metrosouth medical center

Elected officials and an interested buyer continue their effort to keep MetroSouth Medical Center open.

They are now asking the state to order the Blue Island hospital to re-open services after discontinuing them prior to the state’s approval of the hospital’s application to close.

U.S. Rep. Bobby Rush (D-1st) held a rally outside the hospital, 12935 S. Gregory St., on Oct. 10 and asked Illinois Attorney General Kwame Raoul to investigate “this serious matter,” and officials from People’s Choice Hospital, an Oak Brook health system that seeks to buy the hospital, want Raoul to file a temporary restraining order.

The hospital’s operator, Quorum Health, of Tennessee, is awaiting approval of its application to close from the Illinois Health Facilities and Services Review Board [HFSRB], which in September deferred its decision.

“Quorum’s decision to close MetroSouth before receiving approval from the [HFSRB] is not only an affront to the members of my district who depend on this hospital, but it is also a clear violation of state law,” Rush said in a news release. “It is my hope that by taking this action, we will inform other health corporations that boarding up hospitals outside of state regulations will not be tolerated in my district and certainly not in the state of Illinois.

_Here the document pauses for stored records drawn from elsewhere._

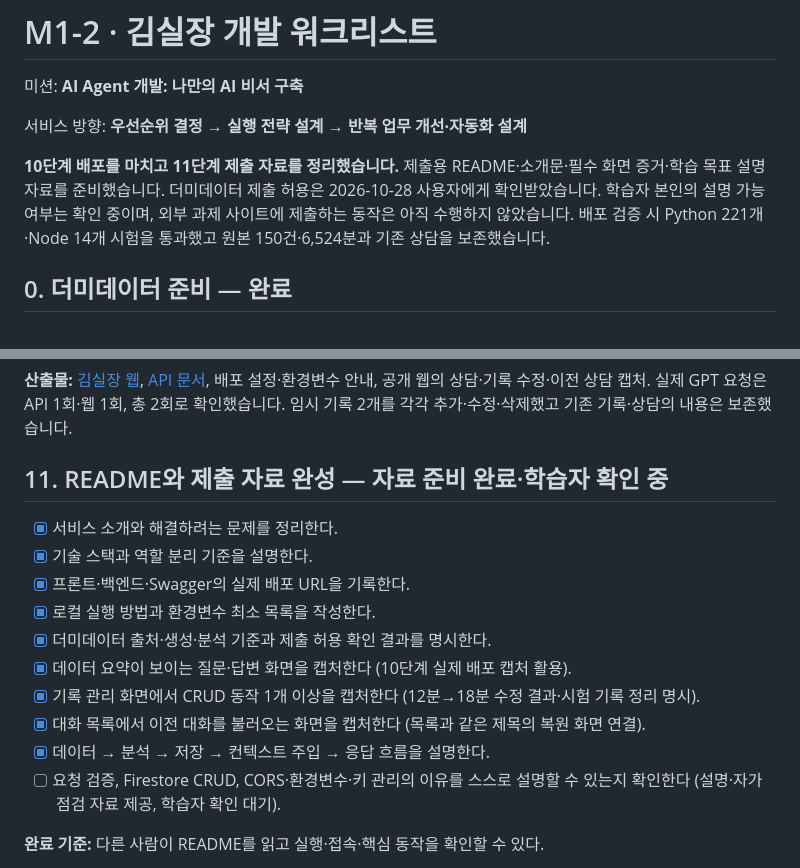
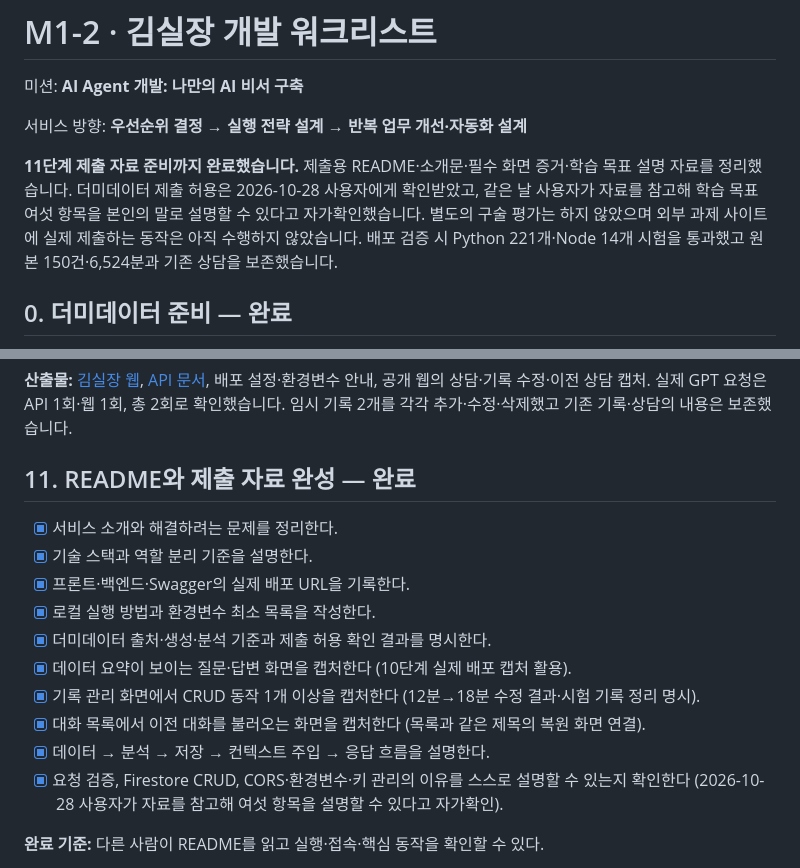
Before and after one commit to Duebii/Codyssey, a Markdown page: M1-2/WORKLIST.md, 2 parts joined by grey strips. Drawn GitHub-style.

```diff
--- a/M1-2/WORKLIST.md
+++ b/M1-2/WORKLIST.md
@@ -4,7 +4,7 @@
 
 서비스 방향: **우선순위 결정 → 실행 전략 설계 → 반복 업무 개선·자동화 설계**
 
-**10단계 배포를 마치고 11단계 제출 자료를 정리했습니다.** 제출용 README·소개문·필수 화면 증거·학습 목표 설명 자료를 준비했습니다. 더미데이터 제출 허용은 2026-10-28 사용자에게 확인받았습니다. 학습자 본인의 설명 가능 여부는 확인 중이며, 외부 과제 사이트에 제출하는 동작은 아직 수행하지 않았습니다. 배포 검증 시 Python 221개·Node 14개 시험을 통과했고 원본 150건·6,524분과 기존 상담을 보존했습니다.
+**11단계 제출 자료 준비까지 완료했습니다.** 제출용 README·소개문·필수 화면 증거·학습 목표 설명 자료를 정리했습니다. 더미데이터 제출 허용은 2026-10-28 사용자에게 확인받았고, 같은 날 사용자가 자료를 참고해 학습 목표 여섯 항목을 본인의 말로 설명할 수 있다고 자가확인했습니다. 별도의 구술 평가는 하지 않았으며 외부 과제 사이트에 실제 제출하는 동작은 아직 수행하지 않았습니다. 배포 검증 시 Python 221개·Node 14개 시험을 통과했고 원본 150건·6,524분과 기존 상담을 보존했습니다.
 
 ## 0. 더미데이터 준비 — 완료
 
@@ -179,7 +179,7 @@
 
 **산출물:** [김실장 웹](https://m1-2-kim-manager.vercel.app), [API 문서](https://m1-2-kim-manager.onrender.com/docs), 배포 설정·환경변수 안내, 공개 웹의 상담·기록 수정·이전 상담 캡처. 실제 GPT 요청은 API 1회·웹 1회, 총 2회로 확인했습니다. 임시 기록 2개를 각각 추가·수정·삭제했고 기존 기록·상담의 내용은 보존했습니다.
 
-## 11. README와 제출 자료 완성 — 자료 준비 완료·학습자 확인 중
+## 11. README와 제출 자료 완성 — 완료
 
 - [x] 서비스 소개와 해결하려는 문제를 정리한다.
 - [x] 기술 스택과 역할 분리 기준을 설명한다.
@@ -190,7 +190,7 @@
 - [x] 기록 관리 화면에서 CRUD 동작 1개 이상을 캡처한다 (12분→18분 수정 결과·시험 기록 정리 명시).
 - [x] 대화 목록에서 이전 대화를 불러오는 화면을 캡처한다 (목록과 같은 제목의 복원 화면 연결).
 - [x] 데이터 → 분석 → 저장 → 컨텍스트 주입 → 응답 흐름을 설명한다.
-- [ ] 요청 검증, Firestore CRUD, CORS·환경변수·키 관리의 이유를 스스로 설명할 수 있는지 확인한다 (설명·자가점검 자료 제공, 학습자 확인 대기).
+- [x] 요청 검증, Firestore CRUD, CORS·환경변수·키 관리의 이유를 스스로 설명할 수 있는지 확인한다 (2026-10-28 사용자가 자료를 참고해 여섯 항목을 설명할 수 있다고 자가확인).
 
 **완료 기준:** 다른 사람이 README를 읽고 실행·접속·핵심 동작을 확인할 수 있다.
 
```
Also changed, not shown: M1-2/docs/LEARNING_GUIDE.md (+7 -7 lines), M1-2/docs/SUBMISSION.md (+1 -1 lines).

The hardworking citizens that we represent deserve better, and as their elected officials, we expect nothing less.”

MetroSouth officials, citing low usage and financial problems, announced in June they had filed an application with the HFSRB to close by the end of the year if no buyer could be found, and they later said that, with no success in finding a buyer and with staff beginning to depart, they wanted to close on Sept. 30.

The HFSRB was scheduled to decide on the application on Sept. 17 but voted to defer the decision until its next meeting on Thursday, Oct. 22, at Bolingbrook Golf Club.

With staff departing, the hospital began suspending services, and a Quorum spokesperson told The Beverly Review on Oct. 1 that the last patient was discharged and all services had been temporarily suspended.

In a letter to Raoul, Rush pleaded for help.

“The best interest of the residents of Blue Island and the surrounding communities is of my utmost concern,” Rush said. “I am therefore seeking your office’s leadership in investigating this serious matter and determining the proper legal action to be taken against the hospital. In so doing, your actions will inform other health corporations that shuttering hospitals outside state regulations will not be tolerated in Illinois.”

People’s Choice Hospital officials said in a news release that Quorum, in stopping services, is “essentially defying” the HFSRB.

“Just like minutes count when patients face life-or-death situations, time is running out to save MetroSouth. It’s not as simple as turning the lights back on and service is restored,” said People’s Choice President Dr. Seth Guterman, who was part of a group that purchased the hospital in 2008, when it also faced closure. “Every day this facility remains closed exponentially increases the chances it will never re-open.”

People’s Choice officials have tried to purchase the hospital; but negotiations failed this summer, and People’s Choice filed a lawsuit against Quorum requesting the sale go through. The HFSRB discussed the lawsuit during the meeting at which it voted to defer its decision.

The lawsuit claims People’s Choice agreed to buy the hospital for $20 million before Quorum asked for a $1-million deposit that was later reduced.

Quorum officials said they wanted the deposit because of their concerns about litigation filed against People’s Choice for billing fraud and hospital mismanagement.

Quorum officials filed their own lawsuit against the HFSRB, claiming they had provided enough information for the HFSRB to approve the application immediately.

Quorum officials said employees who stayed through September will receive severance benefits through October.

Quorum and Blue Island officials are also negotiating an agreement in which Quorum would pay the city $2 million, and the city would take over the hospital and work on finding a new operator. After six months, Quorum would give the city $3 million for maintenance and security costs. Blue Island officials have said for several months they oppose the closing, and one alderman said Mayor Domingo Vargas agreed to a “backroom deal” with Quorum by negotiating the agreement. Vargas’ office denied that claim and said the deal “was negotiated in good faith by the city’s legal team.”

For more information on MetroSouth’s status, visit the website at hfsrb.gov.